(Task)
Each line of the records below that holds "edited" should be returned.
········
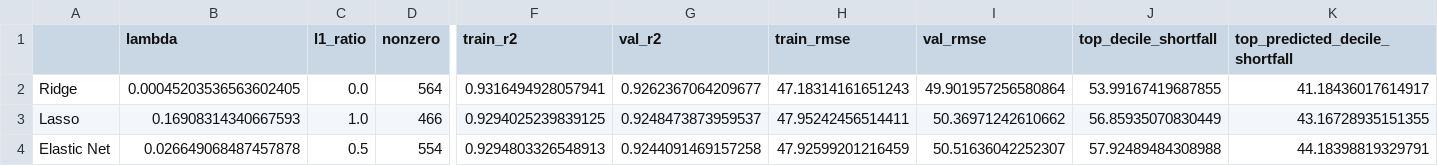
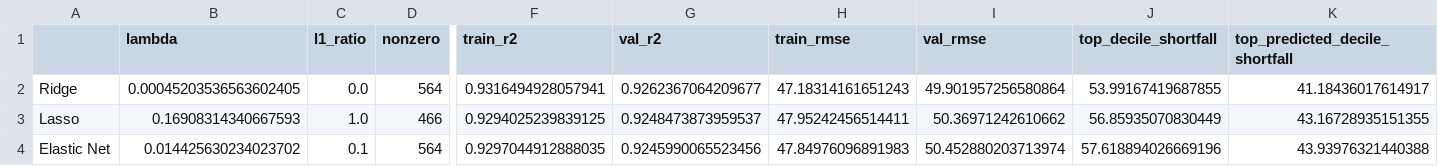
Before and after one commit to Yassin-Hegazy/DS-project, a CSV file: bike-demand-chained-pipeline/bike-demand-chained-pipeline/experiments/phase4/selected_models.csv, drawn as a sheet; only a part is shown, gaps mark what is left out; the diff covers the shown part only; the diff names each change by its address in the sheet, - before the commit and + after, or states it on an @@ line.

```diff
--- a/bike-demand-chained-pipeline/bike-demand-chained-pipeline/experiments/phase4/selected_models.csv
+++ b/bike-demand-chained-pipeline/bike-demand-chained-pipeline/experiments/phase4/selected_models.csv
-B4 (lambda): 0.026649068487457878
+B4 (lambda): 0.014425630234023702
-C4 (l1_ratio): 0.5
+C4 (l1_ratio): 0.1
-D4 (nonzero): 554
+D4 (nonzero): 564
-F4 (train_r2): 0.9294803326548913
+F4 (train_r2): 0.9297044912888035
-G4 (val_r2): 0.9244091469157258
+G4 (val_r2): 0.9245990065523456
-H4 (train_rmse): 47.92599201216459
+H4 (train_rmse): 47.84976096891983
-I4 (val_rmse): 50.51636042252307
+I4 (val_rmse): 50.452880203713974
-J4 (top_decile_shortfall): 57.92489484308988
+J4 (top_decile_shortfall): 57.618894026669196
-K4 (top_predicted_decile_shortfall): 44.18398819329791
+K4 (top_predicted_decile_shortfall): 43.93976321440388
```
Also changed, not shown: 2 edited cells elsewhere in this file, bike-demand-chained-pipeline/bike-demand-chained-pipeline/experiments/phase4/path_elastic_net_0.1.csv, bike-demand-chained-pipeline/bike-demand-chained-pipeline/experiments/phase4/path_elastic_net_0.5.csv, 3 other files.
········
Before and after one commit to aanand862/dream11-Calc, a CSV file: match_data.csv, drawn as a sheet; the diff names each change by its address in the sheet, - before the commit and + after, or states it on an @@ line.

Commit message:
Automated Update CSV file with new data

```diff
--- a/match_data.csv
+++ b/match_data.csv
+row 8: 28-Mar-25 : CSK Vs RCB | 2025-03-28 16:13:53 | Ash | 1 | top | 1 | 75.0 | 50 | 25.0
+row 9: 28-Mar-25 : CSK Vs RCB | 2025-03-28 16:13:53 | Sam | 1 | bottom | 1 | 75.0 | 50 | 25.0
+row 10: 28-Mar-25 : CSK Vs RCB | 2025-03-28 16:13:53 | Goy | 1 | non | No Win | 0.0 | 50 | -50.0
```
········
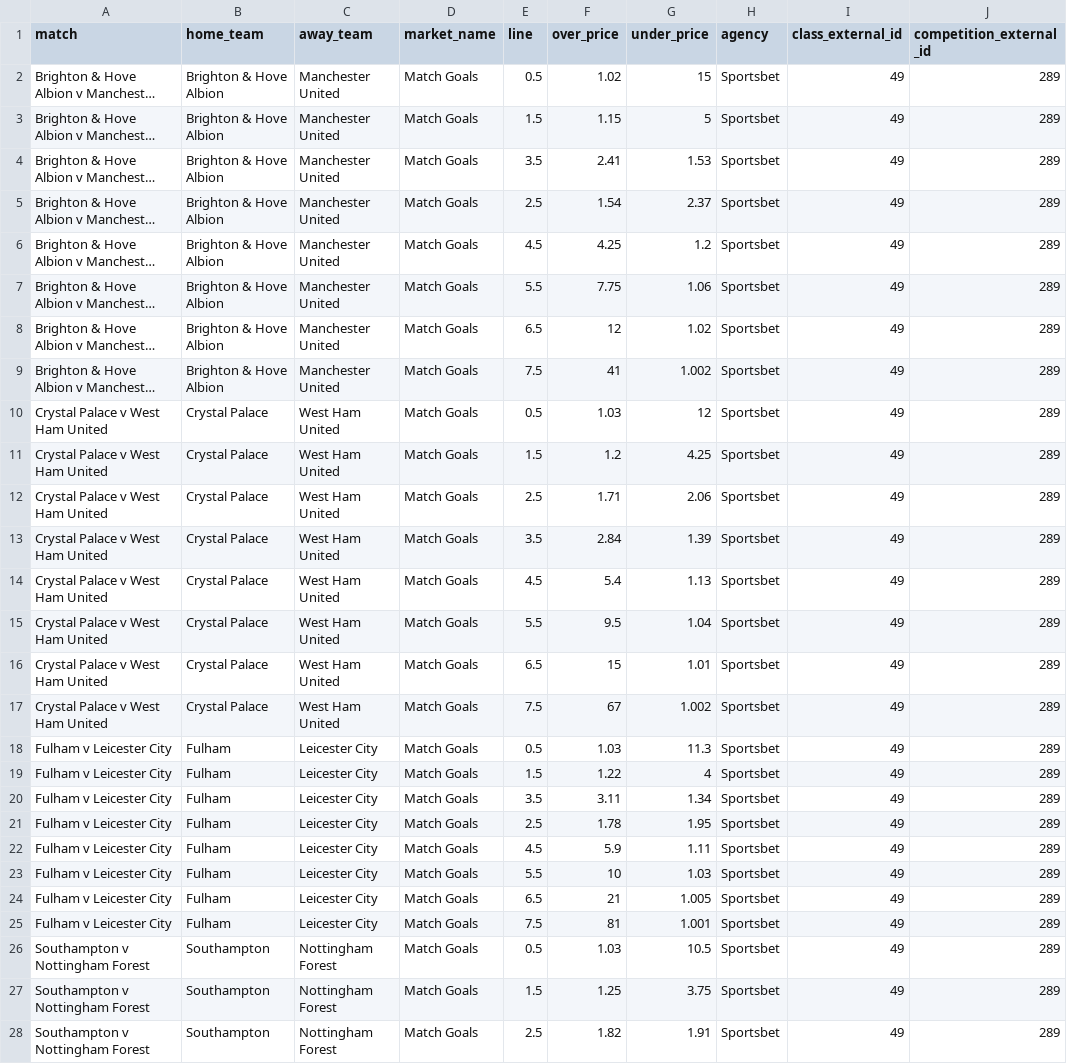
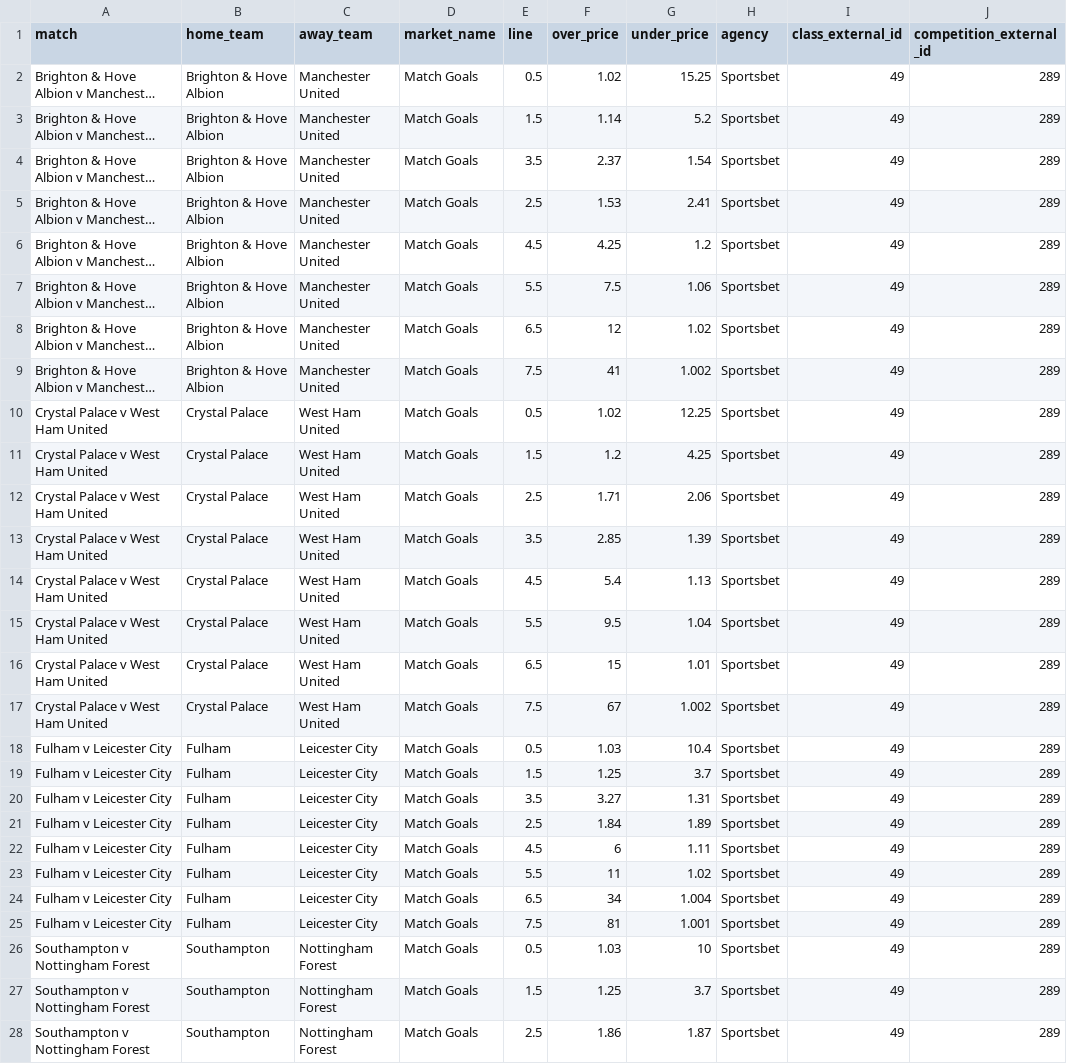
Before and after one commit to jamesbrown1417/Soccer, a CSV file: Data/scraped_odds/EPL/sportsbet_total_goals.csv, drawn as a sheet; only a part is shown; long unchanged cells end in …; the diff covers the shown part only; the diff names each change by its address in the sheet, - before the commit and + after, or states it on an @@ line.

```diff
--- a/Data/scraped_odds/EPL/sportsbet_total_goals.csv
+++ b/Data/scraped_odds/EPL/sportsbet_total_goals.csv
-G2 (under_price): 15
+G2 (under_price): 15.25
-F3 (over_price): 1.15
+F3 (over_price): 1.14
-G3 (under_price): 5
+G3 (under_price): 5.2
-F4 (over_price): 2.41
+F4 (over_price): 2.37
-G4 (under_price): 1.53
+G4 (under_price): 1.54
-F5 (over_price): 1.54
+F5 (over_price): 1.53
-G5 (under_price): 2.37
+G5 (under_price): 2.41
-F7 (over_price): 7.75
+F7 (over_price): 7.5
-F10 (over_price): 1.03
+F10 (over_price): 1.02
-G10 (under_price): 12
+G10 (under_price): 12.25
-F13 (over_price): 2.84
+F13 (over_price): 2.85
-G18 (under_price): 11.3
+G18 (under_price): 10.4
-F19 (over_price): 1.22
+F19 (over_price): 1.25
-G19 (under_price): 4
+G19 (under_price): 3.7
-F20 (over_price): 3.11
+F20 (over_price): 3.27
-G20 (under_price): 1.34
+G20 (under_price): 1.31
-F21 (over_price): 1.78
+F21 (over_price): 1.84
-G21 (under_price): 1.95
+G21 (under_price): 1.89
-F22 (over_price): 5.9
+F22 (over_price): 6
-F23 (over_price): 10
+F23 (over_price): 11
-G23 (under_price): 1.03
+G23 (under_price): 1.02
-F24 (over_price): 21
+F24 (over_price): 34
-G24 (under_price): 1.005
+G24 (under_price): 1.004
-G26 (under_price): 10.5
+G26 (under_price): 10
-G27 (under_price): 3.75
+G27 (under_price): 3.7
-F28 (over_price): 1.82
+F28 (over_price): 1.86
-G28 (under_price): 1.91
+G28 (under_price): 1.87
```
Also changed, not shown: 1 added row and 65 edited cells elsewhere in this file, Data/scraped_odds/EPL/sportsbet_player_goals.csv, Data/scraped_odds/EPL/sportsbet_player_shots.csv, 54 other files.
········
(Answer section)
Also changed, not shown: 2 edited cells elsewhere in this file, bike-demand-chained-pipeline/bike-demand-chained-pipeline/experiments/phase4/path_elastic_net_0.1.csv, bike-demand-chained-pipeline/bike-demand-chained-pipeline/experiments/phase4/path_elastic_net_0.5.csv, 3 other files.
Also changed, not shown: 1 added row and 65 edited cells elsewhere in this file, Data/scraped_odds/EPL/sportsbet_player_goals.csv, Data/scraped_odds/EPL/sportsbet_player_shots.csv, 54 other files.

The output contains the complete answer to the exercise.